"By far the biggest thing that keeps me here is the people. I have a great work family and we support each other through thick and thin."David Mitchell, 30 years of service
Earlier this year, Income Officer David Mitchell accomplished a huge milestone as he celebrated 30 years of continuous service working with the same social housing stock in Chichester. David’s rare achievement has given him a wealth of experience and, as expected, he doesn’t require sat nav to get around Chichester.
Starting out as a rent collector in the late 80s, David has had seven different job roles with the same housing stock, including Housing Officer and Resident Services Officer. “My time working in Chichester housing started pre-Hyde,” explained David, “back then the houses were part of Chichester council. It was my job to actually go around and talk to residents and explain the benefits of joining a Housing Association.”

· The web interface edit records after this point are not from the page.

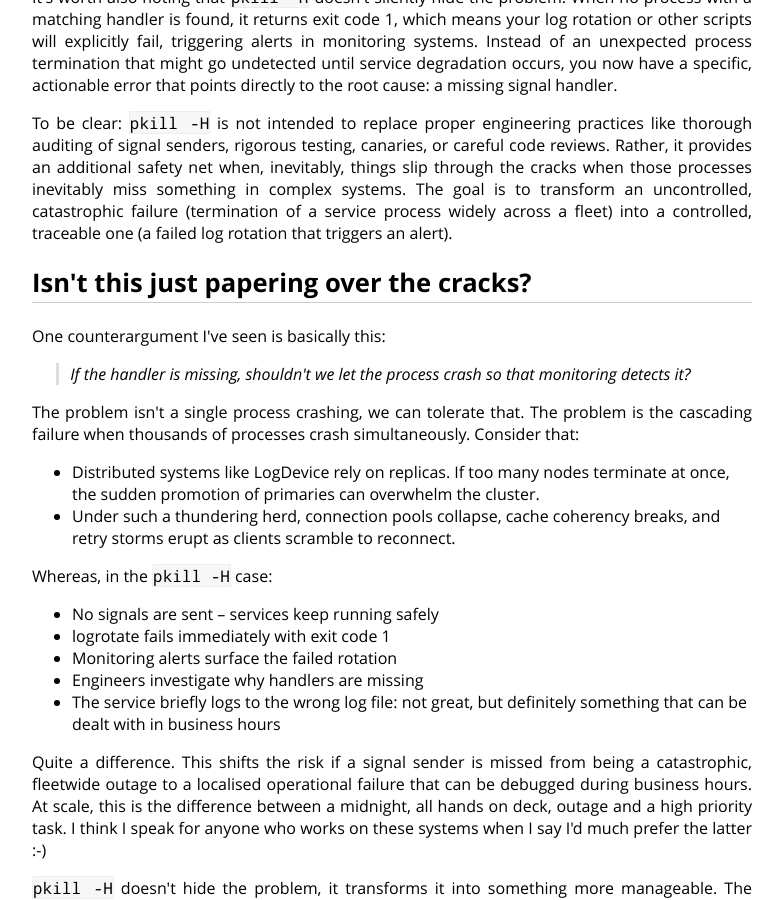
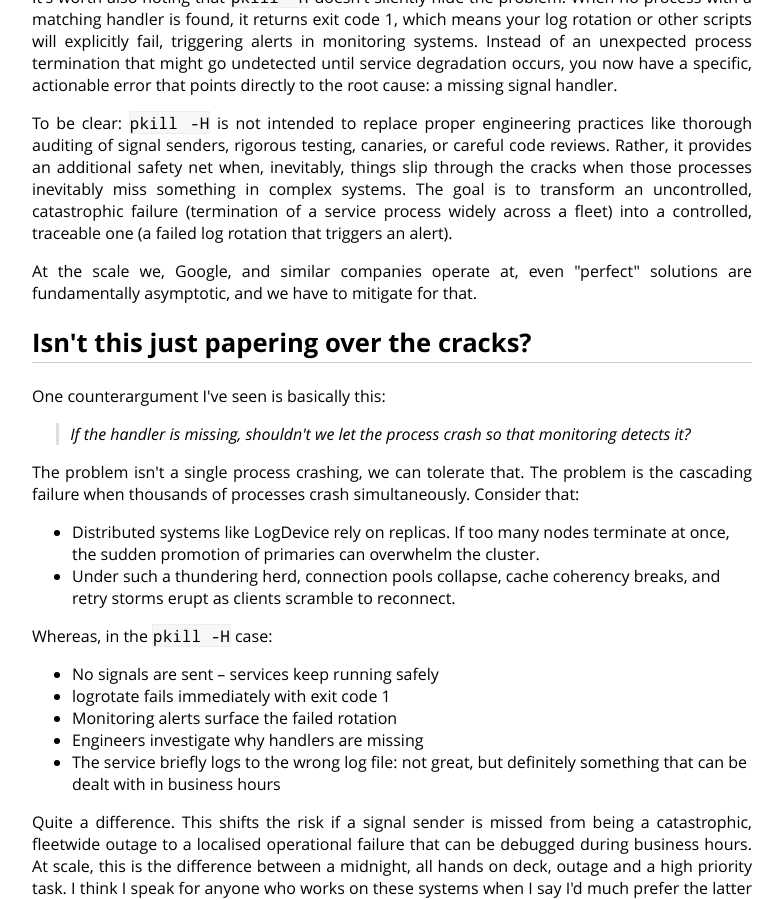
Before and after one commit to cdown/chrisdown.name, a Jekyll site: the page built from _posts/2025-05-13-safer-signal-sending-with-pkill-require-handler.md, in a window 1280 px wide and 900 px high, scrolled down 2383 px. Shown: the whole window, without its empty margins (248-1031 px from the left). Built offline with Jekyll 4.4.1, drawn with Linux system fonts in a browser that asks for light colours.

Commit message:
rh post: Mention perfect solutions are asymptotic

```diff
--- a/_posts/2025-05-13-safer-signal-sending-with-pkill-require-handler.md
+++ b/_posts/2025-05-13-safer-signal-sending-with-pkill-require-handler.md
@@ -145,6 +145,9 @@ something in complex systems. The goal is to transform an uncontrolled,
 catastrophic failure (termination of a service process widely across a fleet)
 into a controlled, traceable one (a failed log rotation that triggers an
 alert).
+
+At the scale we, Google, and similar companies operate at, even "perfect"
+solutions are fundamentally asymptotic, and we have to mitigate for that.
 
 ## Isn't this just papering over the cracks?
 
```
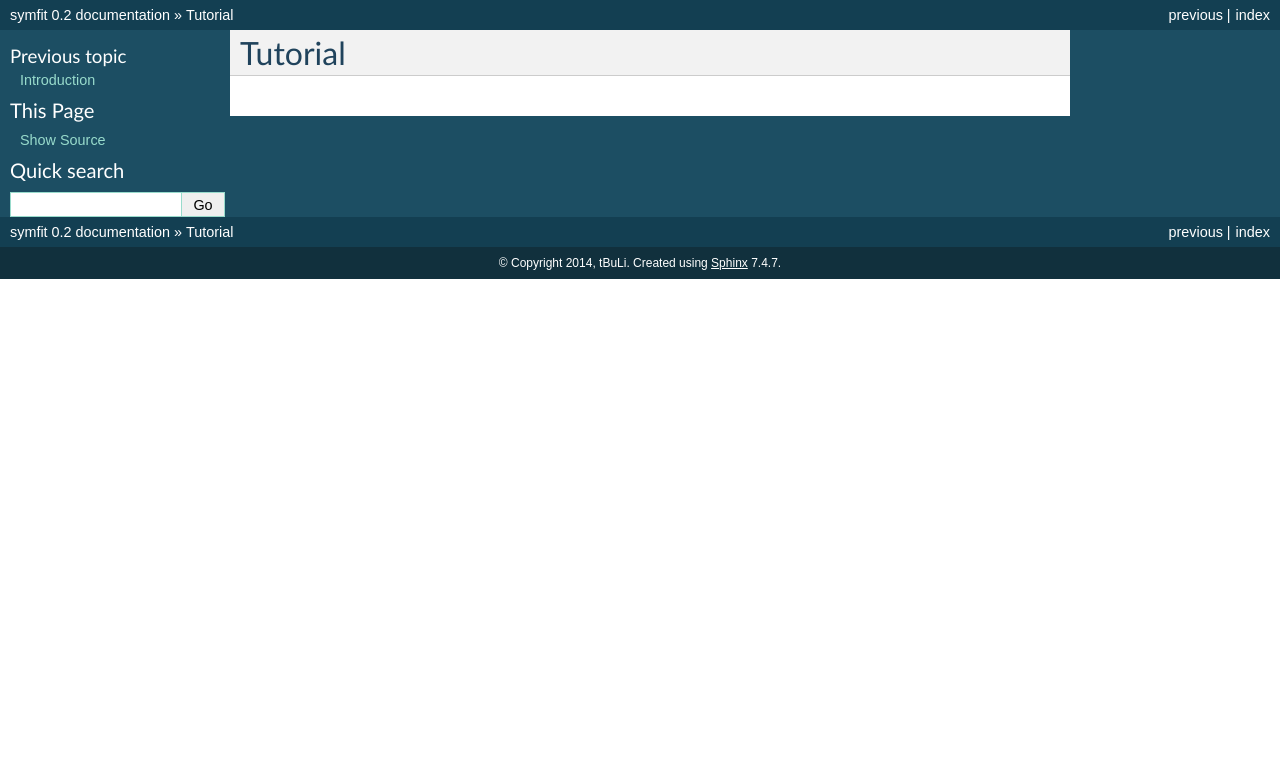
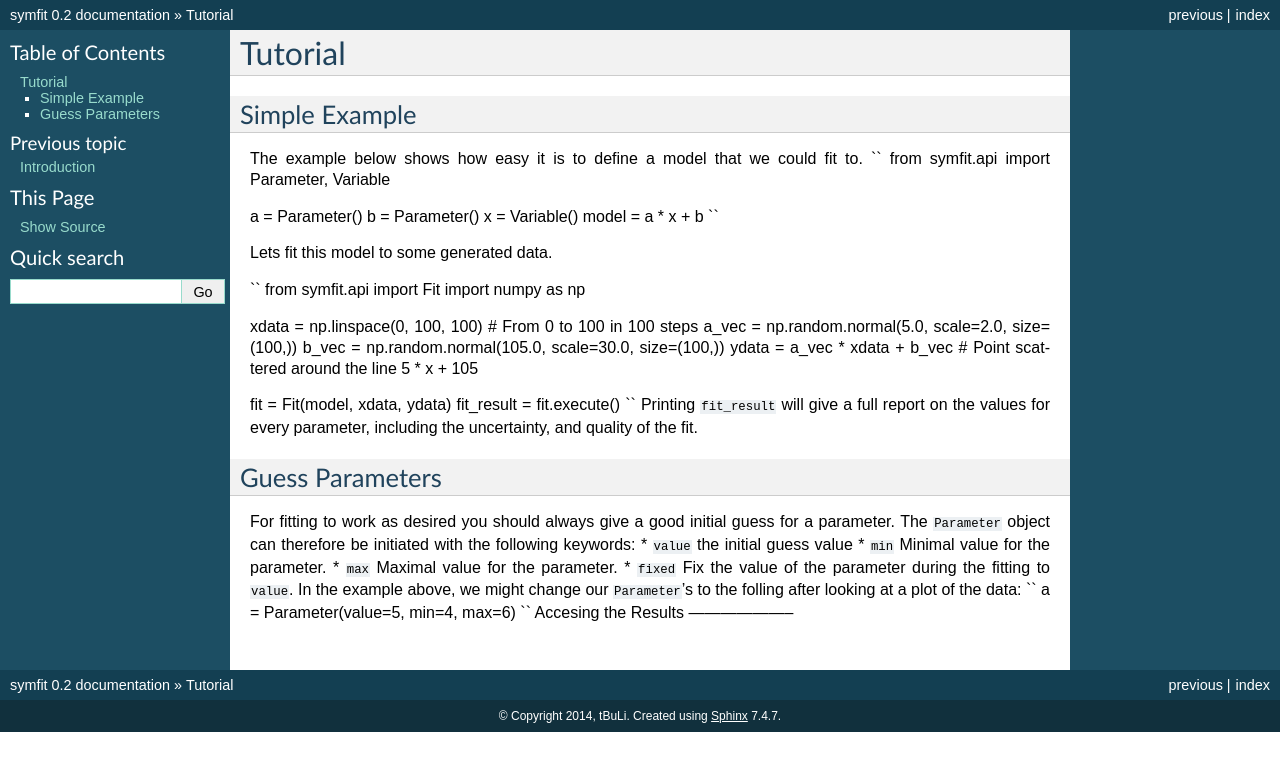
Before and after one commit to tBuLi/symfit, a Sphinx documentation site: the page built from docs/tutorial.rst, in a window 1280 px wide. Shown: the top 771 px of the page. Built offline with Sphinx 7.4.7, drawn with Linux system fonts in a browser that asks for light colours.

Commit message:
Update tutorial.rst
Made a first example

```diff
--- a/docs/tutorial.rst
+++ b/docs/tutorial.rst
@@ -1,2 +1,44 @@
 Tutorial
 ========
+
+Simple Example
+--------------
+The example below shows how easy it is to define a model that we could fit to.
+``
+from symfit.api import Parameter, Variable
+
+a = Parameter()
+b = Parameter()
+x = Variable()
+model = a * x + b
+``
+
+Lets fit this model to some generated data.
+
+``
+from symfit.api import Fit
+import numpy as np
+
+xdata = np.linspace(0, 100, 100) # From 0 to 100 in 100 steps
+a_vec = np.random.normal(5.0, scale=2.0, size=(100,))
+b_vec = np.random.normal(105.0, scale=30.0, size=(100,))
+ydata = a_vec * xdata + b_vec # Point scattered around the line 5 * x + 105
+
+fit = Fit(model, xdata, ydata)
+fit_result = fit.execute()
+``
+Printing ``fit_result`` will give a full report on the values for every parameter, including the uncertainty, and quality of the fit.
+
+Guess Parameters
+----------------
+For fitting to work as desired you should always give a good initial guess for a parameter. The ``Parameter`` object can therefore be initiated with the following keywords:
+* ``value`` the initial guess value
+* ``min`` Minimal value for the parameter.
+* ``max`` Maximal value for the parameter.
+* ``fixed`` Fix the value of the parameter during the fitting to ``value``.
+In the example above, we might change our ``Parameter``'s to the folling after looking at a plot of the data:
+``
+a = Parameter(value=5, min=4, max=6)
+``
+Accesing the Results
+--------------------
```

Throughout the past three decades, one day particularly stands out for David – the day he helped an elderly resident in dire need. The resident wasn’t able to care for herself properly and David discovered her living in squalid conditions. David was able to help get the resident into the sheltered accommodation she so desperately needed. “There are days you do make a real difference,” said David. “Hitting targets is great, but when you go above that, whether that’s helping a resident or a colleague, or finding a better way of working, then that’s when you get a real sense of why we do what we do.”
In 2007 the Chichester housing stock joined the Hyde Group from Martlet Homes. “Since we’ve been with Hyde I’ve been able to work with different offices and learn new and better ways of working,” commented David. “By far the biggest thing that keeps me here is the people. I have a great work family and we support each other through thick and thin.”
David’s advice to those looking to start a career in the housing sector is to look into apprenticeships and work experience placements. “I sit next to an apprentice and can really see the benefits of studying and working. It gives you lots of experience and the chance to see if it’s the job for you.”
So, will David last another 10 years and make it to 40? “I have plans to retire in 2026 so I won’t make it to 40 years, but I’ve still got a while left and much more to give!” said David.